He is always really gracious with that, and we try not to wear out our welcome. But he lets us come over at the start of practice and always says hello.

His weekly press conferences here are so big during the season, and I’ve actually learned a lot from him, his sayings and phrases. I use a lot of Pitino cliches and lines, because I believe in them. He’s so open with the media, and I try to be like that and tell the media what’s going on – tell them what you told the team, what you told a player.

Q: Chris Lemonis has been such a big part of your success at Louisville. Is he ready to run his own program, like you were when you left Ole Miss?

A: He’s more than ready. I spent six years at Ole Miss, and it seemed like each year I got closer and closet to getting a head-coaching job. By year six, I almost had to to, I was just itching to run my own program. I don’t know if Chris is as itchy as I was, but from a passion and ability standpoint, he’s more than ready. He could have had three or four different jobs in the last three or four years. But when you are at a place like Clemson or South Carolina or Lousiville, it’s tough to go to a place that doesn’t have that type of commitment.

Q: What has that 1990 Citadel College World Series team meant to your career?

A: I don’t know if I’d be here today if it weren’t for that 1990 team going to the College World Series. You learn an awful lot, and it gives you a lot of confidence. I took that 1990 experience into coaching, and I had such a chip on my shoulder. I had to recruit at The Citadel for eight years, which was great – The Citadel has a lot to offer, and I’d love for my kids to go there. But when I got to Ole Miss, I had been going against those SEC and ACC schools for a long time. I remember I put on that Ole Miss shirt for the first time and went to a tournament, and I said, ‘Okay, let’s see who can win the battle now.’ I was just relentless and steamrolling.
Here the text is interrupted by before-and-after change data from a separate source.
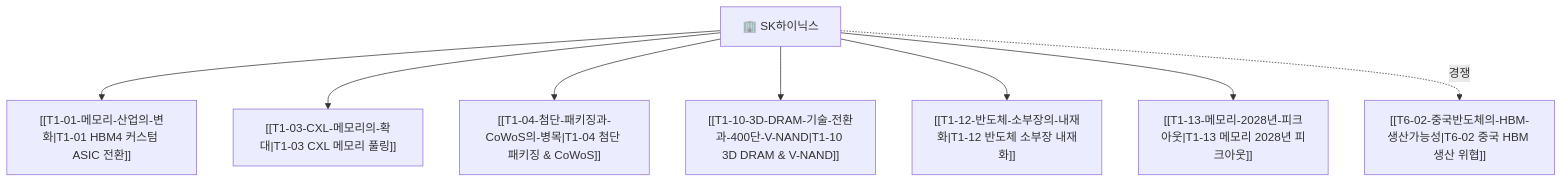
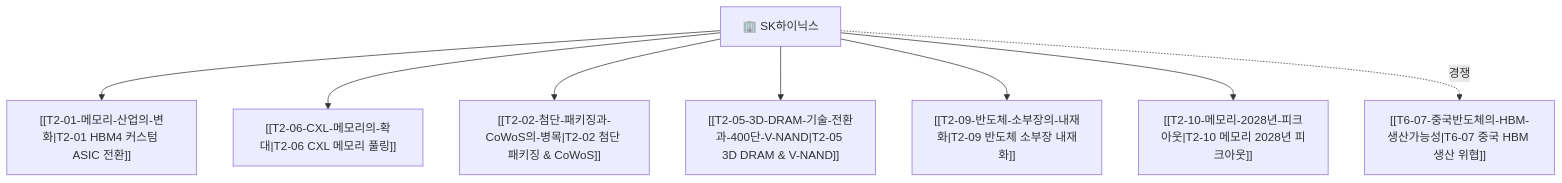
One commit to zoofighter/b_0901_Argus_pulse changed the diagram in thesis/Company-SK하이닉스.md. Above: the diagram before and after it, drawn with Mermaid. The commit also changed other lines of this file and 177 other files, not shown here.

````diff
--- a/thesis/Company-SK하이닉스.md
+++ b/thesis/Company-SK하이닉스.md
@@ -27,10 +27,10 @@
 ```mermaid
 graph TD
-    SK["🏢 SK하이닉스"] --> T02["[[T1-01-메모리-산업의-변화|T1-01 HBM4 커스텀 ASIC 전환]]"]
-    SK --> T07["[[T1-03-CXL-메모리의-확대|T1-03 CXL 메모리 풀링]]"]
-    SK --> T10["[[T1-04-첨단-패키징과-CoWoS의-병목|T1-04 첨단 패키징 & CoWoS]]"]
-    SK --> T28["[[T1-10-3D-DRAM-기술-전환과-400단-V-NAND|T1-10 3D DRAM & V-NAND]]"]
-    SK --> T33["[[T1-12-반도체-소부장의-내재화|T1-12 반도체 소부장 내재화]]"]
-    SK --> T35["[[T1-13-메모리-2028년-피크아웃|T1-13 메모리 2028년 피크아웃]]"]
-    SK -. 경쟁 .-> T36["[[T6-02-중국반도체의-HBM-생산가능성|T6-02 중국 HBM 생산 위협]]"]
+    SK["🏢 SK하이닉스"] --> T02["[[T2-01-메모리-산업의-변화|T2-01 HBM4 커스텀 ASIC 전환]]"]
+    SK --> T07["[[T2-06-CXL-메모리의-확대|T2-06 CXL 메모리 풀링]]"]
+    SK --> T10["[[T2-02-첨단-패키징과-CoWoS의-병목|T2-02 첨단 패키징 & CoWoS]]"]
+    SK --> T28["[[T2-05-3D-DRAM-기술-전환과-400단-V-NAND|T2-05 3D DRAM & V-NAND]]"]
+    SK --> T33["[[T2-09-반도체-소부장의-내재화|T2-09 반도체 소부장 내재화]]"]
+    SK --> T35["[[T2-10-메모리-2028년-피크아웃|T2-10 메모리 2028년 피크아웃]]"]
+    SK -. 경쟁 .-> T36["[[T6-07-중국반도체의-HBM-생산가능성|T6-07 중국 HBM 생산 위협]]"]
 ```
````
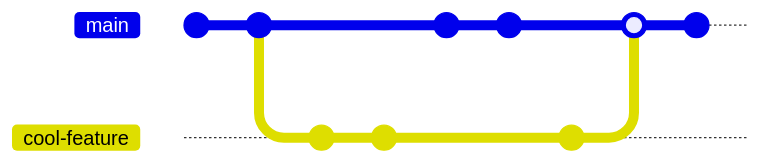
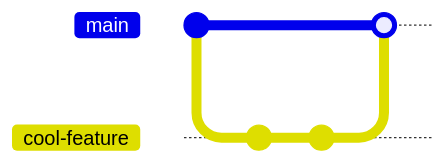
Before and after one commit to frc2204/ramdocs: the seventh of 7 diagrams in docs/programming/version-control/git-in-action-multiple.md, drawn with Mermaid. The commit also changed 2 other files, not shown here. Commit ids are hidden.

Commit message:
Reduce gitGraph size

````diff
--- a/docs/programming/version-control/git-in-action-multiple.md
+++ b/docs/programming/version-control/git-in-action-multiple.md
@@ -185,18 +185,12 @@
 ```mermaid
 gitGraph
-    commit
     commit
     branch cool-feature
     checkout cool-feature
     commit
-    commit
     checkout main
-    commit
-    commit
     checkout cool-feature
     commit
     checkout main
     merge cool-feature
-    commit
-    
 ```
````
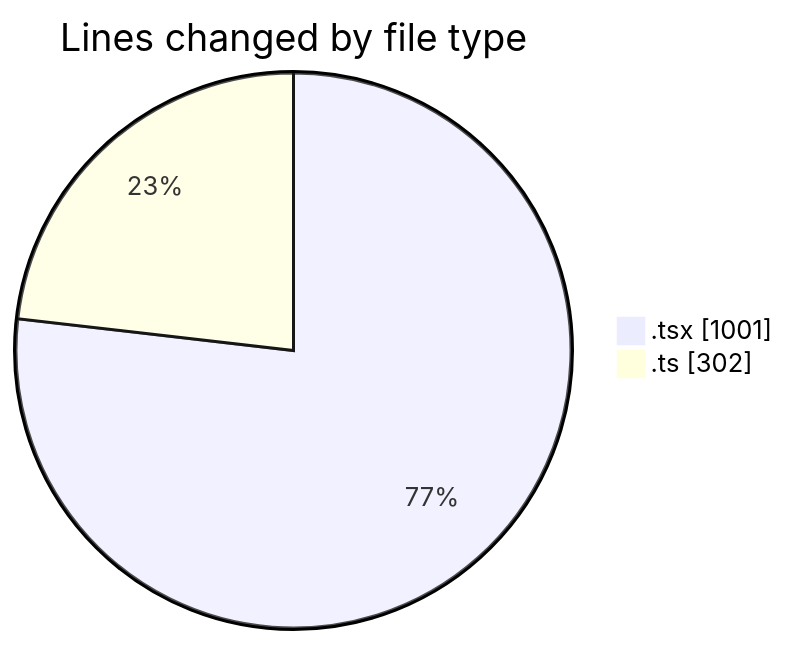
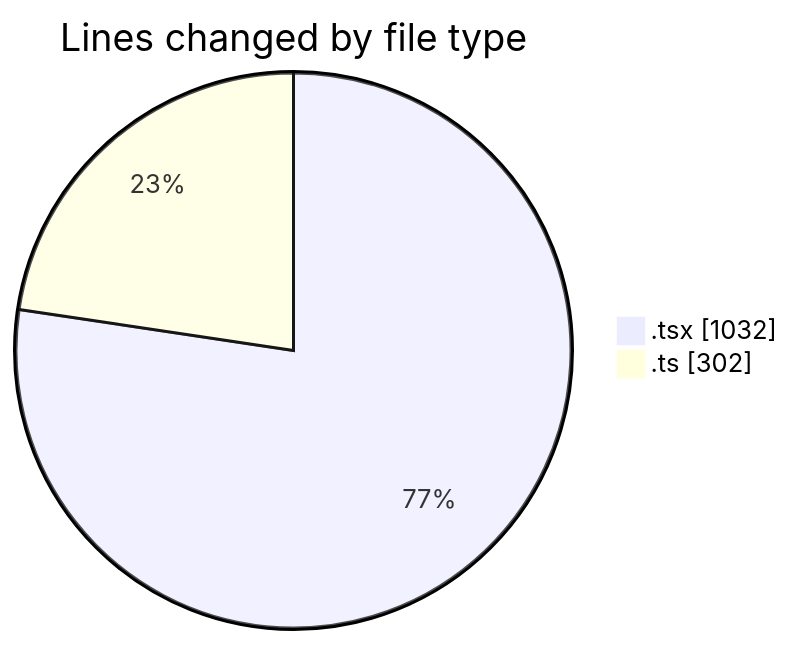
Before and after one commit to nxtqubesakshisongat/code-tracking: the first of 2 diagrams in 2026-04-19/airfeed-analytics-dashboard/README.md, drawn with Mermaid. The commit also changed other lines of this file and 1 other file, not shown here.

````diff
--- a/2026-04-19/airfeed-analytics-dashboard/README.md
+++ b/2026-04-19/airfeed-analytics-dashboard/README.md
@@ -27,6 +27,6 @@
 ```mermaid
 pie showData
 title Lines changed by file type
-".tsx" : 1001
+".tsx" : 1032
 ".ts" : 302
 ```
````
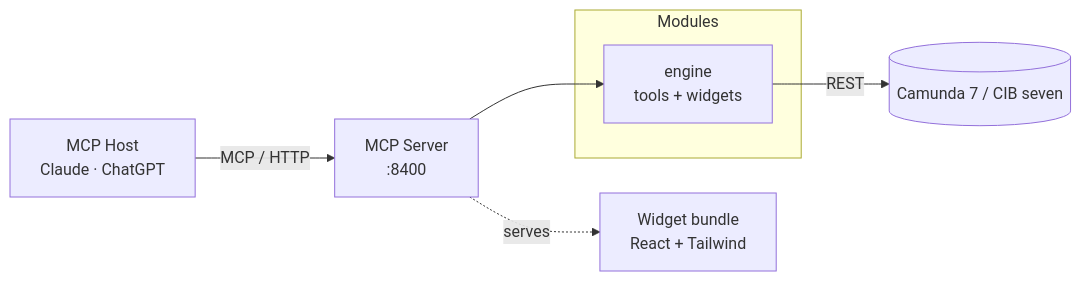
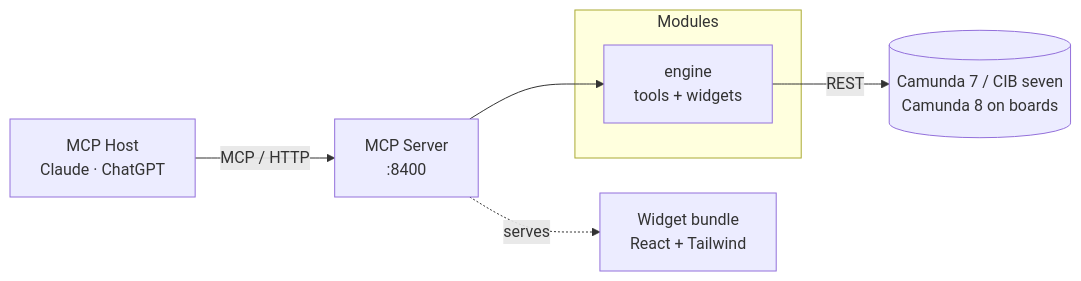
The diagram in docs/mcp/architecture.md (Miragon/pulse), drawn with Mermaid before and after one commit. The commit also changed other lines of this file and 1868 other files, not shown here.

````diff
--- a/docs/mcp/architecture.md
+++ b/docs/mcp/architecture.md
@@ -9,14 +8,14 @@
 ```mermaid
 flowchart LR
   Host[MCP Host<br/>Claude · ChatGPT] -->|MCP / HTTP| Server[MCP Server<br/>:8400]
 
   subgraph Modules
     EngineModule[engine<br/>tools + widgets]
   end
 
   Server --> EngineModule
 
-  EngineModule -->|REST| Engine[(Camunda 7 / CIB seven)]
+  EngineModule -->|REST| Engine[(Camunda 7 / CIB seven<br/>Camunda 8 on boards)]
 
   Server -. serves .-> Widgets[Widget bundle<br/>React + Tailwind]
 ```
````
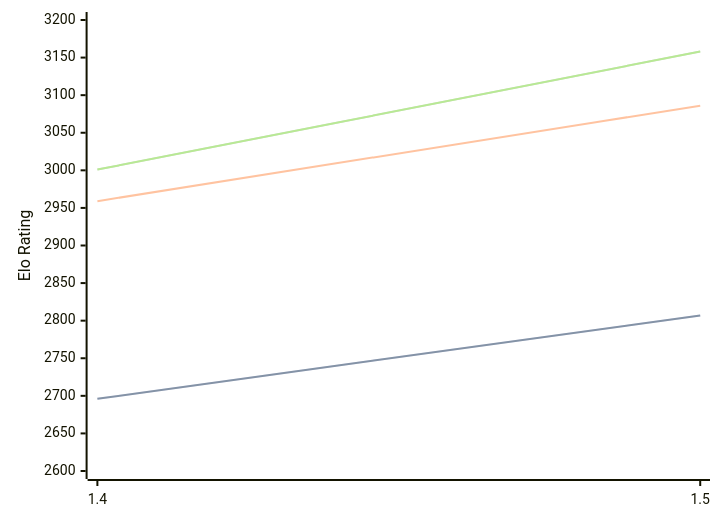
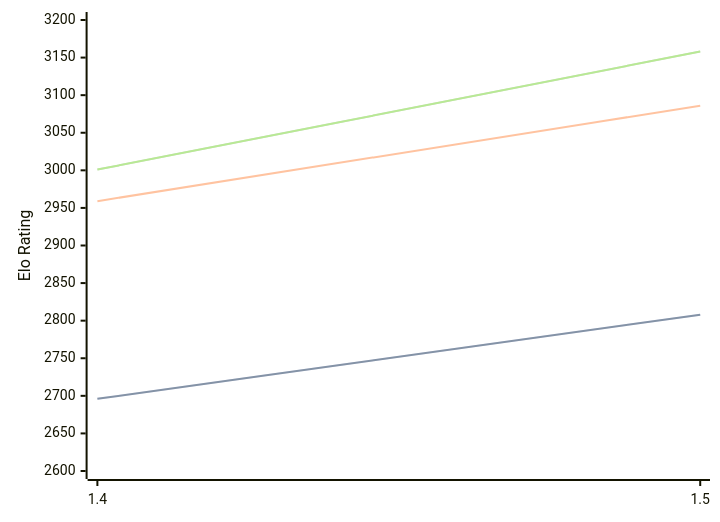
The diagram in engines/Yakka.md (computer-chess-index/cci), drawn with Mermaid before and after one commit. The commit also changed other lines of this file, not shown here.

Commit message:
Update CCI Ratings (ELO VLTC) - 2026-02-18

````diff
--- a/engines/Yakka.md
+++ b/engines/Yakka.md
@@ -33,11 +33,11 @@
 ```mermaid
 %%{init: {"theme":"base","themeVariables":{"seriesColors:['#a3a3a3','#222221','#faa371']}}}%%
 xychart-beta
   x-axis ["1.4", "1.5"]
   y-axis "Elo Rating" 2600 --> 3200
-  line "STC (8.0+0.08s)" [2696, 2807]
-  line "STC (8.0+0.08s)" [2696, 2807]
+  line "STC (8.0+0.08s)" [2696, 2808]
+  line "STC (8.0+0.08s)" [2696, 2808]
   line "LTC (60.0+0.60s)" [2959, 3086]
   line "VLTC (2m24s+1.12s)" [3001, 3158]
   line "VLTC (2m24s+1.12s)" [3001, 3158]
 ```
````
And when I got the job at Louisville, I felt like Lemonis would do what I did. He’ll thake that Citadel blue collar, underdog work ethic and bring it here. You take all those intangibles and it’s great to step out of that umbrella and compete against other schools nationally, and he’s been phenomenal.

I still call Fred Jordan ‘Coach.’ At 22, he gave me my first job, and he gave me a lot of responsibility and freedom, but also taught me a lot. He gave me the courage to go to Ole Miss and compete with the best, and he told me I needed to do it. I will never forget that.

Q: Your team this year went 0-2 in the Big East Tournament, then knocked off No. 2 national seed Vanderbilt to make the CWS. How did you do it?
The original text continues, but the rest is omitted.